British Nursing News Nursing Agencies List - The No.1 Online Directory for Nursing Agencies
  WWW.BNN-ONLINE.CO.UK       Wednesday, 20 November 2019 
Search stories for:
Sample search for:

News Archives, June 2005
Monday, 27 June 2005 09:26
BNN: British Nursing News Online ·
Long-term care services failing the elderly
A report by The King's Fund an independent charitable foundation whose goal is to improve health, especially in London claims that long-term care services are under-funded and under-staffed.

The King's Fund said the complexities of the care system were at the root of the problems they identified.
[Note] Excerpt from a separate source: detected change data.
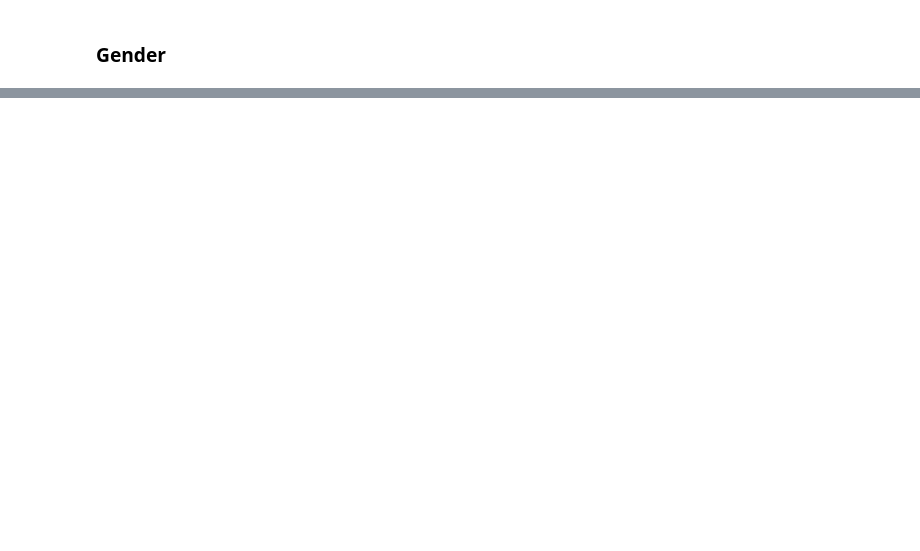
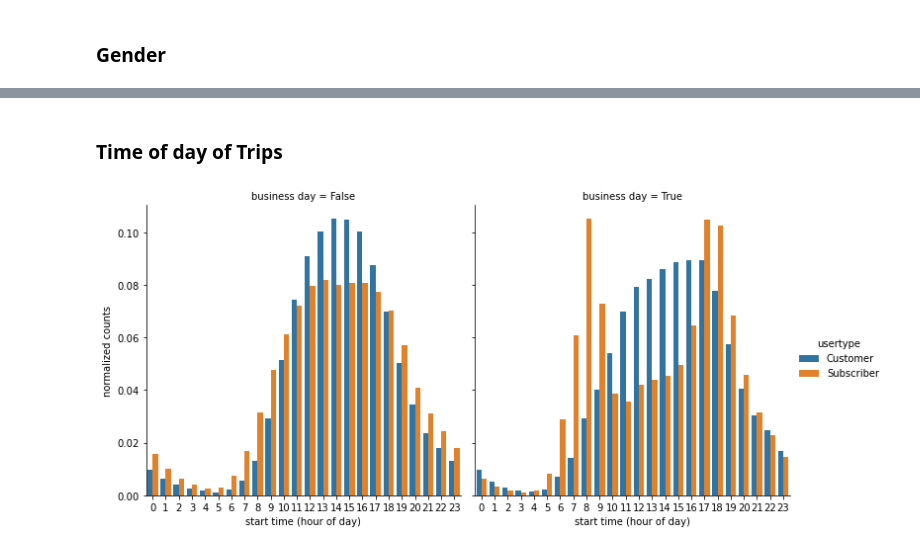
Before and after one commit to TWagner2/AXAChallenge, a Jupyter notebook: Analysis.ipynb, the cells around one changed output, grey strips where cells are left out. Drawn from its saved outputs; the diff is of its cells as text; code cells hidden in the pictures; blank space fills up the shorter version.

Commit message:
analysis of time of day and of start stations

```diff
--- a/Analysis.ipynb
+++ b/Analysis.ipynb
@@ -133,0 +129,10 @@ ax.legend(["Unknown","Male","Female"])
+# %% [markdown]
+### Time of day of Trips
+# %%
+grouped = data_train.groupby(by = [data_train["starttime"].dt.hour,"business day","usertype"]).size()
+grouped = grouped / grouped.groupby(level=["business day","usertype"]).sum() #Normlize by dividing by total trips per day
+grouped = grouped.reset_index(name="normalized counts")
+grouped=grouped.rename(columns={"starttime":"start time (hour of day)"})
+sns.catplot(x="start time (hour of day)",y="normalized counts",hue="usertype",col="business day",kind="bar",data=grouped);
+# %% [output]
+[figure, added]
```
Also changed, not shown: parts of 13 cells of this notebook.
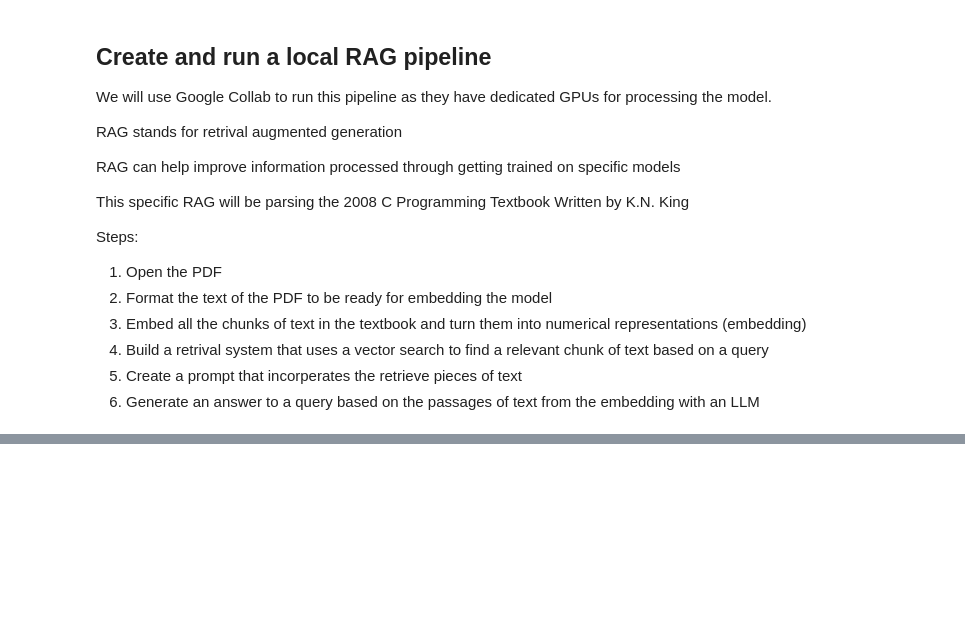
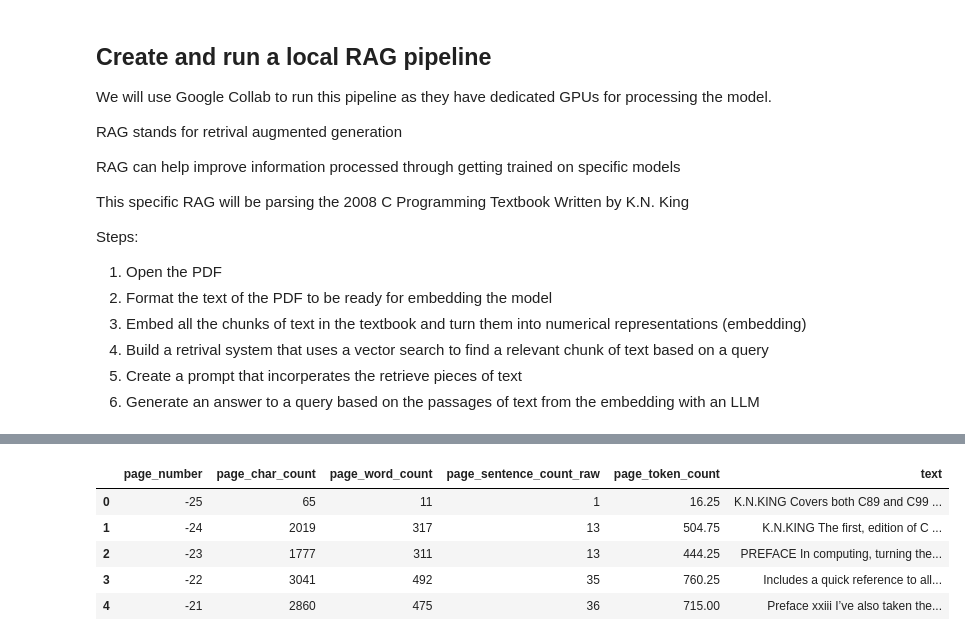
Before and after one commit to Nu11ified/Ctextbook-RAG, a Jupyter notebook: 00-learning-rag.ipynb, the cells around one changed output, grey strips where cells are left out. Drawn from its saved outputs; the diff is of its cells as text; code cells hidden in the pictures; blank space fills up the shorter version.

```diff
--- a/00-learning-rag.ipynb
+++ b/00-learning-rag.ipynb
@@ -84,0 +106,12 @@ def open_and_read_pdf(pdf_path: str) -> list[dict]:
+# %%
+import pandas as pd
+
+df = pd.DataFrame(pages_and_texts)
+df.head()
+# %% [output]
+|  | page_number | page_char_count | page_word_count | page_sentence_count_raw | page_token_count | text |
+| 0 | -25 | 65 | 11 | 1 | 16.25 | K.N.KING Covers both C89 and C99 ... |
+| 1 | -24 | 2019 | 317 | 13 | 504.75 | K.N.KING The first, edition of C ... |
+| 2 | -23 | 1777 | 311 | 13 | 444.25 | PREFACE In computing, turning the... |
+| 3 | -22 | 3041 | 492 | 35 | 760.25 | Includes a quick reference to all... |
+| 4 | -21 | 2860 | 475 | 36 | 715.00 | Preface xxiii I’ve also taken the... |
```
Also changed, not shown: parts of 16 cells of this notebook, 2 other files.
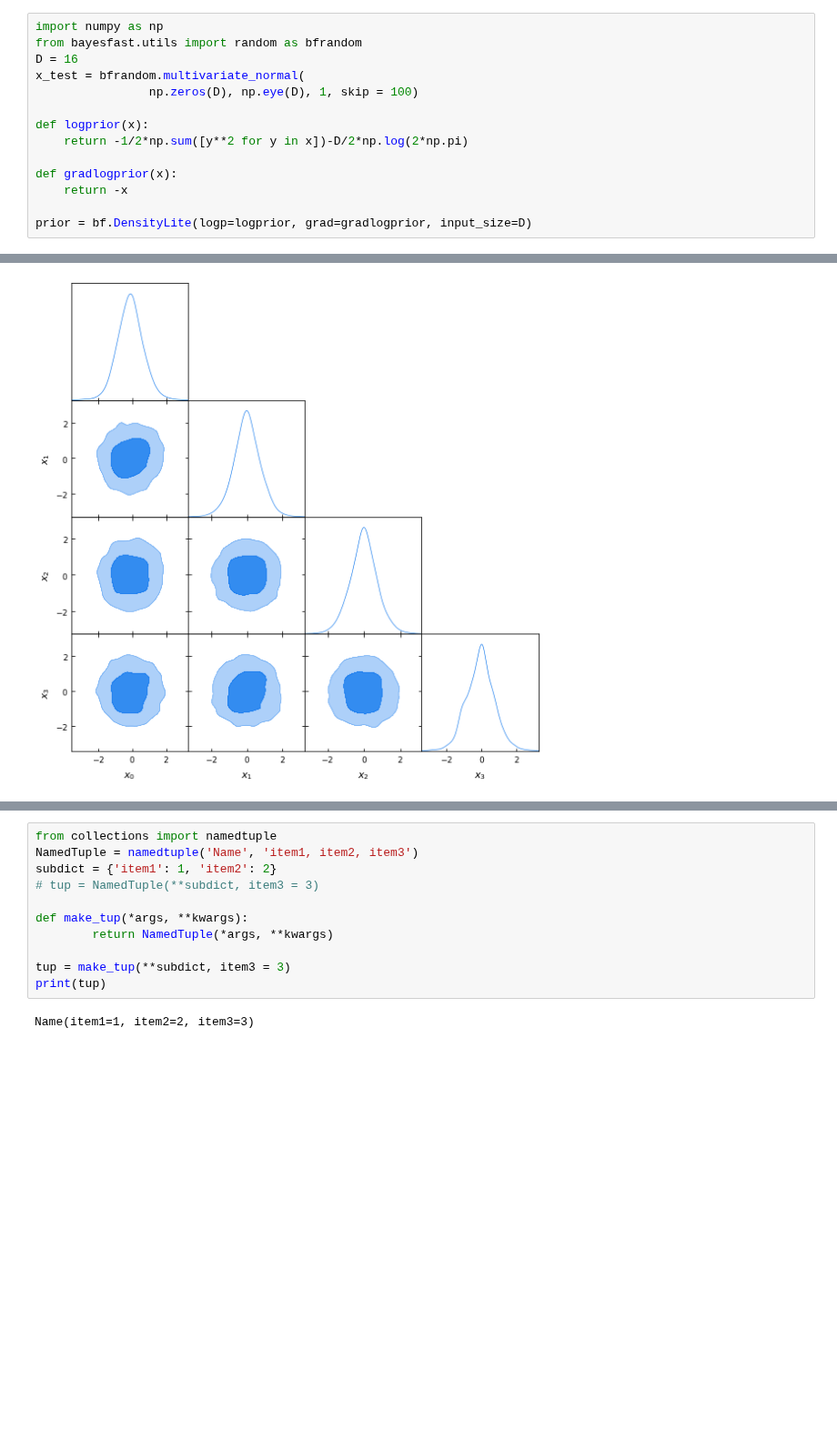
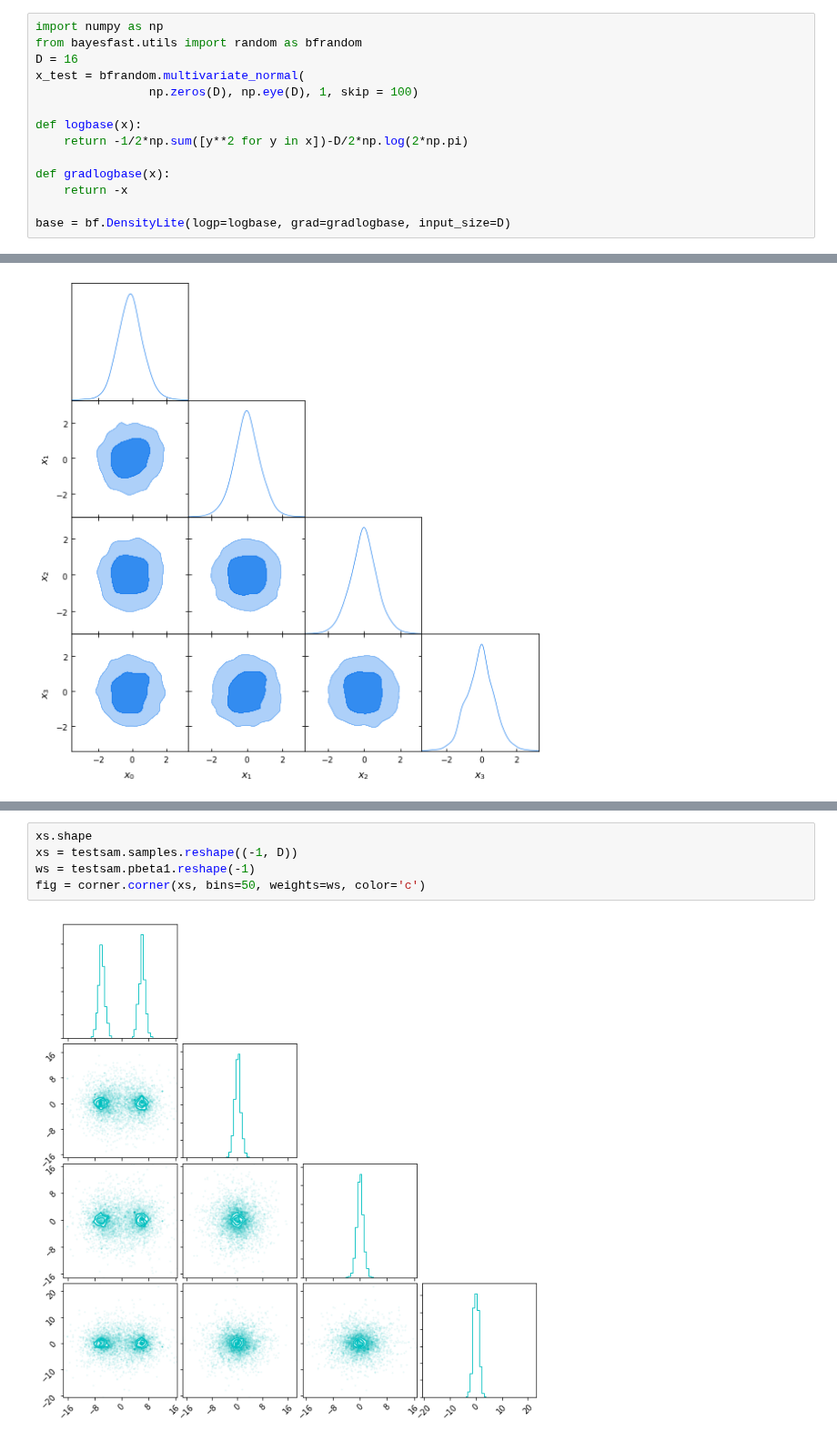
Before and after one commit to h3jia/bayesfast, a Jupyter notebook: examples/sample-2.ipynb, the cells around one changed output, grey strips where cells are left out. Shown at 91% size. Saved outputs shown, nothing was run; the diff lists cells and outputs as text; blank space fills up the shorter version.

```diff
--- a/examples/sample-2.ipynb
+++ b/examples/sample-2.ipynb
@@ -43,13 +44,13 @@ D = 16
 x_test = bfrandom.multivariate_normal(
                 np.zeros(D), np.eye(D), 1, skip = 100)
 
-def logprior(x):
+def logbase(x):
     return -1/2*np.sum([y**2 for y in x])-D/2*np.log(2*np.pi)
 
-def gradlogprior(x):
+def gradlogbase(x):
     return -x
 
-prior = bf.DensityLite(logp=logprior, grad=gradlogprior, input_size=D)
+base = bf.DensityLite(logp=logbase, grad=gradlogbase, input_size=D)
 # %%
 # from bayesfast.samplers import TTrace
 # trace = TTrace(n_iter=6000, n_warmup=1000)
@@ -398,13 +424,7 @@ Removed no burn in
-# %%
-from collections import namedtuple
-NamedTuple = namedtuple('Name', 'item1, item2, item3')
-subdict = {'item1': 1, 'item2': 2}
-# tup = NamedTuple(**subdict, item3 = 3)
-
-def make_tup(*args, **kwargs):
-        return NamedTuple(*args, **kwargs)
-
-tup = make_tup(**subdict, item3 = 3)
-print(tup)
-# %% [output]
-Name(item1=1, item2=2, item3=3)
+# %%
+xs.shape
+xs = testsam.samples.reshape((-1, D))
+ws = testsam.pbeta1.reshape(-1)
+fig = corner.corner(xs, bins=50, weights=ws, color='c')
+# %% [output]
+[figure, added]
```
Also changed, not shown: parts of 10 cells of this notebook, 3 other files.
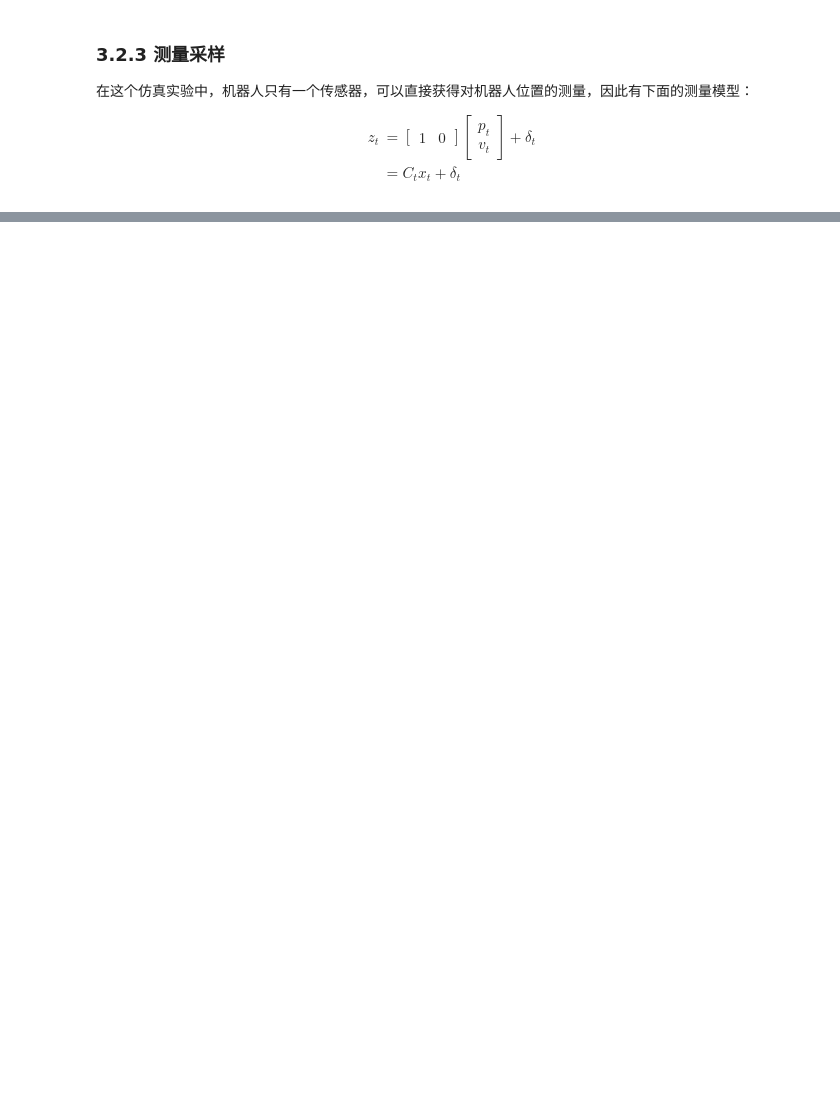
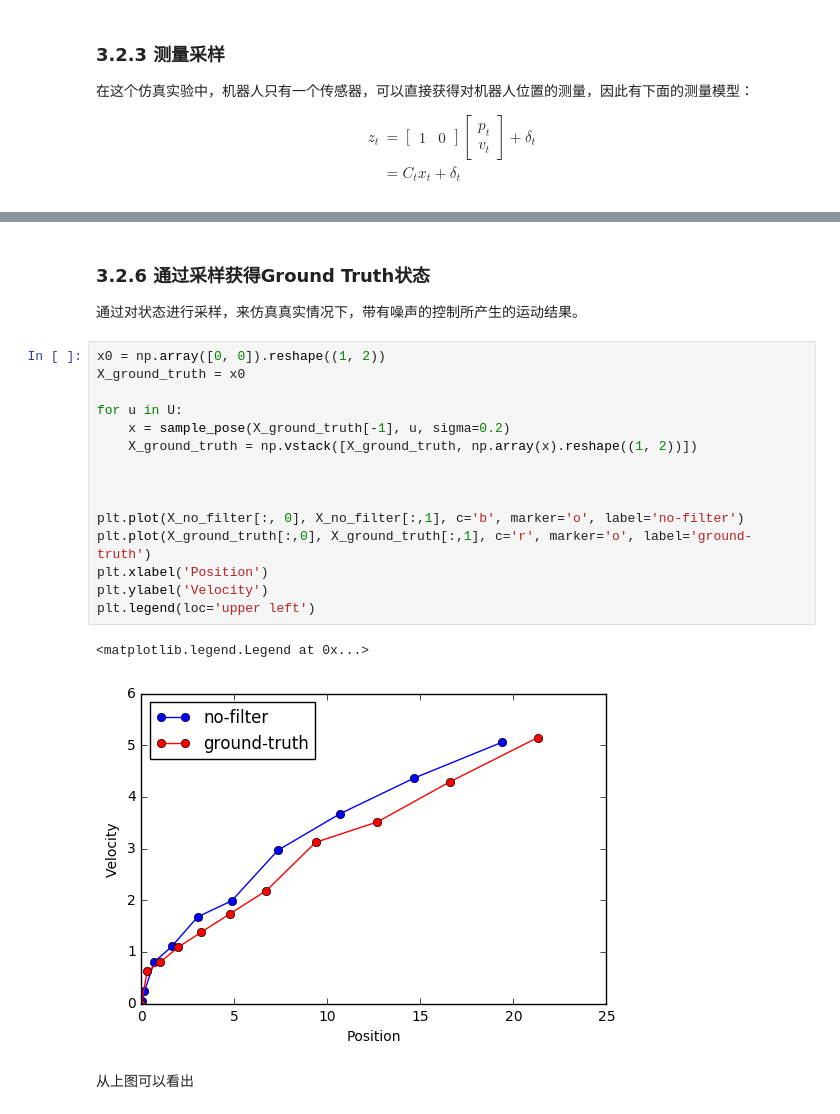
Before and after one commit to liuii/ProbRobotics, a Jupyter notebook: notebooks/01LinearGaussianFileters/KalmanFilter.ipynb, the cells around one changed output, grey strips where cells are left out. Drawn from its saved outputs; the diff is of its cells as text; blank space fills up the shorter version.

```diff
--- a/notebooks/01LinearGaussianFileters/KalmanFilter.ipynb
+++ b/notebooks/01LinearGaussianFileters/KalmanFilter.ipynb
@@ -237,0 +277,24 @@ array([[ 1.05816963]])
+# %% [markdown]
+### 3.2.6 通过采样获得Ground Truth状态
+
+通过对状态进行采样，来仿真真实情况下，带有噪声的控制所产生的运动结果。
+# %%
+x0 = np.array([0, 0]).reshape((1, 2))
+X_ground_truth = x0
+
+for u in U:
+    x = sample_pose(X_ground_truth[-1], u, sigma=0.2)
+    X_ground_truth = np.vstack([X_ground_truth, np.array(x).reshape((1, 2))])
+
+
+
+plt.plot(X_no_filter[:, 0], X_no_filter[:,1], c='b', marker='o', label='no-filter')
+plt.plot(X_ground_truth[:,0], X_ground_truth[:,1], c='r', marker='o', label='ground-truth')
+plt.xlabel('Position')
+plt.ylabel('Velocity')
+plt.legend(loc='upper left')
+# %% [output]
+<matplotlib.legend.Legend at 0x...>
+[figure, added]
+# %% [markdown]
+从上图可以看出
```
Also changed, not shown: parts of 10 cells of this notebook.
In the report which made 30 recommendations for action to improve care services immediately, and in the future.

Julia Unwin, who chaired the inquiry, said: "Care and support services for older people in London are in a sorry state.

"Many older people simply aren't getting what they need and steps to improve the situation are being hampered on several fronts.

"At the root of this is a poorly developed care market that is failing older people and their carers".

She added: "The Government is increasingly looking to empower older people through the use of direct payments and individual budgets, but this will not be successful unless there are sufficient services of the right kind that people want to buy”.

Ms Unwin said the Government must urgently review its decision not to increase funding for adult social care and older people in the short term.

She added: "With services for older people currently high on the political agenda, the time is now right to take concerted action”.

King's Fund chief executive Niall Dickson said: "This substantial inquiry has relevance nationally - many of these findings are not peculiar to London.

"This is a story of a market that is failing and needs to be improved in many ways.

"It is the story of a neglected area of our national life with muddled policy and what looks like inadequate resources.

"If we got it right older people could lead independent lives and exercise the choice and control we all desire”.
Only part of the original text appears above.